In the history of movies, there have certainly been far lousier female characters than Jennifer Garner's in Draft Day, but watching her storyline play out, I found myself thinking I'd rather have a film with no female characters than one given as little thought as hers. Ali is her name, and she's not so much problematic as just a prop for the plot, there to enable Kevin Costner's character, Sonny Weaver, Jr., the general manager of the Cleveland Browns, to man up, professionally and personally. She's the romantic interest who strides around the office in 5-inch stilettos and a semi-sheer blouse and, because the movie is blithely well-behaved for one about professional football, no one leers or even notices. And she's wasted potential, a figure that could have offered a glimpse of the female experience in an industry that's traditionally been very masculine.
Draft Day, which opens in theaters today, is about the NFL draft, and because of that is a film centered on and almost entirely about dudes. Which is absolutely fine! So is the far better Moneyball, of which Draft Day is a pokier, hokier cousin. Pro sports are overwhelmingly male-dominated, on the field and in the behind-the-scenes realm of managers, agents, owners, and coaches in which Draft Day is set, over the single day in which Sonny tries to help his team and save his own skin after a disappointing last season, facing pressure from the Browns' owner (Frank Langella) and coach (Denis Leary).
Ali begins Draft Day by adding an extra concern to Sonny's growing pile by telling him that she's pregnant and getting a less-than-enthusiastic response. And over the day, he keeps not quite managing to set things right in stolen moments between crises, during which she smiles and patiently demurs that she never expected anything from him before offering words of advice and affirmation. She's a wish-fulfillment figure, like a sort of hot, free therapist who adores football and apparently has no expectations of the man she loves. Yes, the film's focus is on Sonny, who — when he finally gets over his self-doubt and gets his mojo back — summons back all the good will Costner's accrued from all his past sports movies, from Bull Durham to Tin Cup. But by making Ali one of Sonny's co-workers and putting her conveniently in the office with him, Draft Day reveals just how little it cares about her inner life.

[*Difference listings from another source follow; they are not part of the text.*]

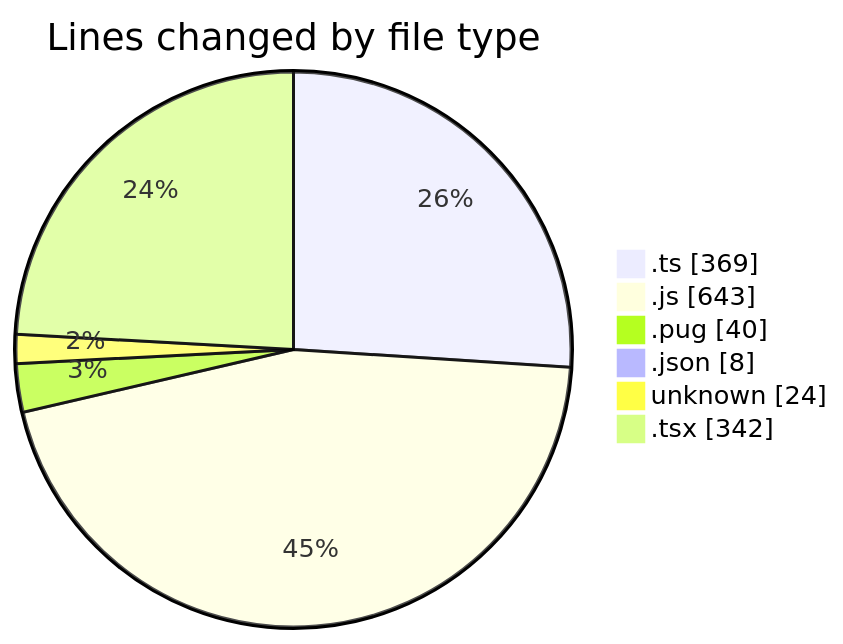
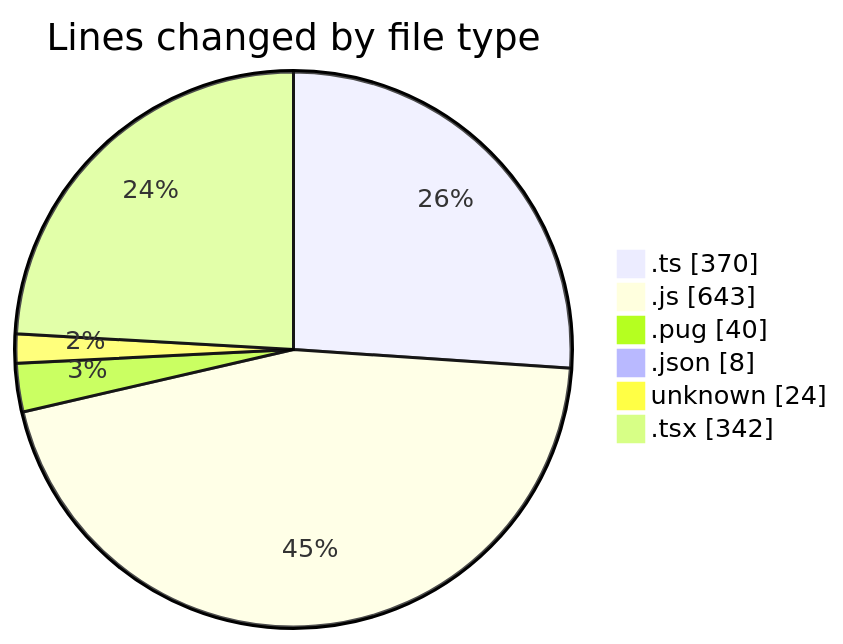
One commit to momahboobian/code-tracking changed the first of 2 diagrams in 2025-02-25/cda/README.md. Above: the diagram before and after it, drawn with Mermaid. The commit also changed other lines of this file and 1 other file, not shown here.

````diff
--- a/2025-02-25/cda/README.md
+++ b/2025-02-25/cda/README.md
@@ -35,10 +35,10 @@
 ```mermaid
 pie showData
 title Lines changed by file type
-".ts" : 369
+".ts" : 370
 ".js" : 643
 ".pug" : 40
 ".json" : 8
 "unknown" : 24
 ".tsx" : 342
 ```
````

Ali is the Browns' salary cap manager, and by her own account had to fight her way into the industry she cares so much about. But there's no urgency or even agency given to her side of the relationship dilemma, despite the potential impact having a child, much less having a child by way of her secret relationship with someone she reports to, could have on the career that's so important to her. She just waits for Sonny to make a decision, careful not to pressure him in any way, always understanding when the demands of the job interrupt. And because Draft Day's is a cuddly, lightweight, PG-13 version of the NFL, Ali doesn't have to take any shit from her co-workers, despite the fact that her sleeping with her boss is actually widely known, and though elsewhere they spend some time admiring a website listing all the conquests a potential draft pick has "smashed."
There's nothing about Ali that speaks to having been, as far as we're shown, the only woman in the testosterone-heavy office in a story that's essentially about a crisis of masculinity and father issues. When she shrugs off a joke about being sent to get coffee, it comes from Sonny's even less consistent mess of a mom (Ellen Burstyn). Later, she faces down the coach, who wants her to try to bring Sonny over to his side — a scene that aims for empowering when she tells him not to condescend to her, but reads more as standing by her man. Garner's a likable presence, but especially considering she's most associated with an ass-kicking double agent on Alias, it feels like a waste to have her stand around and show off her dimples, and even more of one to see a film skim over all interesting workplace gender dynamics.
Garner, Burstyn, and Rosanna Arquette (who appears for second as Sonny's ex-wife) appear to have been thrown in to make Draft Day more appealing for women in the would-be audience. But it's the negotiations and power plays of the draft on which the film's going to live or die, not halfhearted romantic and maternal plots that could easily have been excised without changing the final impact. It's been years since director Ivan Reitman (of Ghostbusters and, more recently, No Strings Attached) has made a great movie, but despite an irritating split-screen motif used to liven up the many phone conversations, Draft Day is a solid enough effort, the kind of film you'd watch with your parents on cable. But it'd be better off without its romantic storyline than what it has, which doesn't just shortchange a possibly fascinating and strong character but actually fits her around its protagonist. The film gives more personality to the many actors passing through to playing various football industry figures — Patrick St. Esprit, Chi McBride, Pat Healy, and even Sean Combs as a sleazy agent — than it does its female lead, so why even have one? Hollywood is in dire need of more stories from and featuring women, something that having one thoughtlessly wedged into a movie like this only underlines.